Top of Available data
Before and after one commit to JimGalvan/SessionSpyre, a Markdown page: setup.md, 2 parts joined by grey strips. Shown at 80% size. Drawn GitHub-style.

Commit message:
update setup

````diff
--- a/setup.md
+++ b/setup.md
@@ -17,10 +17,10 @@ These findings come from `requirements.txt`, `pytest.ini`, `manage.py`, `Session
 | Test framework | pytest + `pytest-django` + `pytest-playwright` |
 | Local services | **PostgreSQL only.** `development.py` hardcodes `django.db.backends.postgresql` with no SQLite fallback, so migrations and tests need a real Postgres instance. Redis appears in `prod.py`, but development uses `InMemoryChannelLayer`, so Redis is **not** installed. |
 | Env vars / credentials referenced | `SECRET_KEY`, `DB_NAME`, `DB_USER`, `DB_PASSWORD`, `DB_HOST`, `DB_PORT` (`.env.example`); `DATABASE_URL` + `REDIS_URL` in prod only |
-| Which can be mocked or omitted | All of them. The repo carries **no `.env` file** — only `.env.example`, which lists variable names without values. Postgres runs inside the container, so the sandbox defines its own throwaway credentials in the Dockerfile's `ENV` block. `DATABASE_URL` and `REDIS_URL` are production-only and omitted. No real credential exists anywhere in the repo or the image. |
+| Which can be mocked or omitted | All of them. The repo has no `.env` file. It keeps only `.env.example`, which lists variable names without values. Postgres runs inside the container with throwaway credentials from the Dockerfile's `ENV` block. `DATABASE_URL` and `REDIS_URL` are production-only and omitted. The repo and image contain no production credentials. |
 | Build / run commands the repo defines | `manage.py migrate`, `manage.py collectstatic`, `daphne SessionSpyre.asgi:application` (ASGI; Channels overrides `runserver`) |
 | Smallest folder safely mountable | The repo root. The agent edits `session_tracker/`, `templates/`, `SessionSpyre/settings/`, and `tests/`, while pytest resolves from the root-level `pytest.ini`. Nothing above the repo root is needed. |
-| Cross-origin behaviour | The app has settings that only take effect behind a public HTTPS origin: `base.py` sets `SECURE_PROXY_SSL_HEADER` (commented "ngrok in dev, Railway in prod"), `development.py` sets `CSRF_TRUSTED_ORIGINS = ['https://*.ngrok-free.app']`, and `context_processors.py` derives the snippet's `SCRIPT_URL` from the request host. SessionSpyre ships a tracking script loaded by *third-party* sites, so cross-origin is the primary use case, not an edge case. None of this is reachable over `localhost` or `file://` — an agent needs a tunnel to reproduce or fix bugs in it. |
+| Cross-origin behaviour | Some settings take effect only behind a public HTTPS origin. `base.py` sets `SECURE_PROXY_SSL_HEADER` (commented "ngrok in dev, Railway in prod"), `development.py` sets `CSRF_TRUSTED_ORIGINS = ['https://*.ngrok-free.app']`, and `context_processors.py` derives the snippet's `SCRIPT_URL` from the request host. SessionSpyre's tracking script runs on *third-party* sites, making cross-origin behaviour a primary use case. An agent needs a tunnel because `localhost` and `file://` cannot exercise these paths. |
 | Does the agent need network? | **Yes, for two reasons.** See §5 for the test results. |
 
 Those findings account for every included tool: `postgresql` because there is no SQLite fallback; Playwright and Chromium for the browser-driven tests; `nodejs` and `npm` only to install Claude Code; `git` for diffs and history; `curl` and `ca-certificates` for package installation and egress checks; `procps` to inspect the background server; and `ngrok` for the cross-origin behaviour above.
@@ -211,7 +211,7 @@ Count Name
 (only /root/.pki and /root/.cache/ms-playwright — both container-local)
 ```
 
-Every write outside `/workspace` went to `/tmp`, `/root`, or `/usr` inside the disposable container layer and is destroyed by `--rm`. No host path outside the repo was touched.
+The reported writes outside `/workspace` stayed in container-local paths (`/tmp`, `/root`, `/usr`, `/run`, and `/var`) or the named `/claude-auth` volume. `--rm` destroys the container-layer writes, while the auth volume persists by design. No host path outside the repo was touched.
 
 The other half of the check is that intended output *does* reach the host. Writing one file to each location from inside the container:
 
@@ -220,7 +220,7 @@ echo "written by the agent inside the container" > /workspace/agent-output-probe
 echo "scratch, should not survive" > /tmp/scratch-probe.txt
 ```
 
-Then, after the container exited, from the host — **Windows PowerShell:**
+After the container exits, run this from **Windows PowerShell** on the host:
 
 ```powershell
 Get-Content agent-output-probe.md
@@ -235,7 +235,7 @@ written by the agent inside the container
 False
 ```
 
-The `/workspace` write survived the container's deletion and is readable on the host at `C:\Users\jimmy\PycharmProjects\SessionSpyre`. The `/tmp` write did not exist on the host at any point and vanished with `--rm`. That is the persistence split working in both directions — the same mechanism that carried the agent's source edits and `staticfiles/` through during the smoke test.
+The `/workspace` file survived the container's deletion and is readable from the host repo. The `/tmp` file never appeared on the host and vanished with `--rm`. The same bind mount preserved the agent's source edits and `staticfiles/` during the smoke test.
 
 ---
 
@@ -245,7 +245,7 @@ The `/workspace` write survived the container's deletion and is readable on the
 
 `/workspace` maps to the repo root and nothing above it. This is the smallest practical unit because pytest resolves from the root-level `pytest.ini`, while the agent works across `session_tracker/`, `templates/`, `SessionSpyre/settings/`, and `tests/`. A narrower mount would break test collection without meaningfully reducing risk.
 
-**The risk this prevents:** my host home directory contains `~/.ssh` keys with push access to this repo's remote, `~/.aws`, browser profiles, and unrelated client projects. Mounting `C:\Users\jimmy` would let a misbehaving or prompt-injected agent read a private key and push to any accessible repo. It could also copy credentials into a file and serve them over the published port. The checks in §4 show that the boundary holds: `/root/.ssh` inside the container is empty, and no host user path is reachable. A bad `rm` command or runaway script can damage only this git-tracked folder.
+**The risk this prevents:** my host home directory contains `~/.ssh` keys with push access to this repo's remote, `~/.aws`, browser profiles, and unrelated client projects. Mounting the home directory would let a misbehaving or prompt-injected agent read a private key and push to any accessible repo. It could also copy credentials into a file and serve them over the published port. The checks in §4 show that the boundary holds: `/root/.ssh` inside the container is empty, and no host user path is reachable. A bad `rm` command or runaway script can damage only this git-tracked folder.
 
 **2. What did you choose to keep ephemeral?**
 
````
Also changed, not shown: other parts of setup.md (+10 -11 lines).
Bottom of Available data
Aim of the task
For the word "setup", report how many lines of the records contain it; respond with the number only.

Task response
5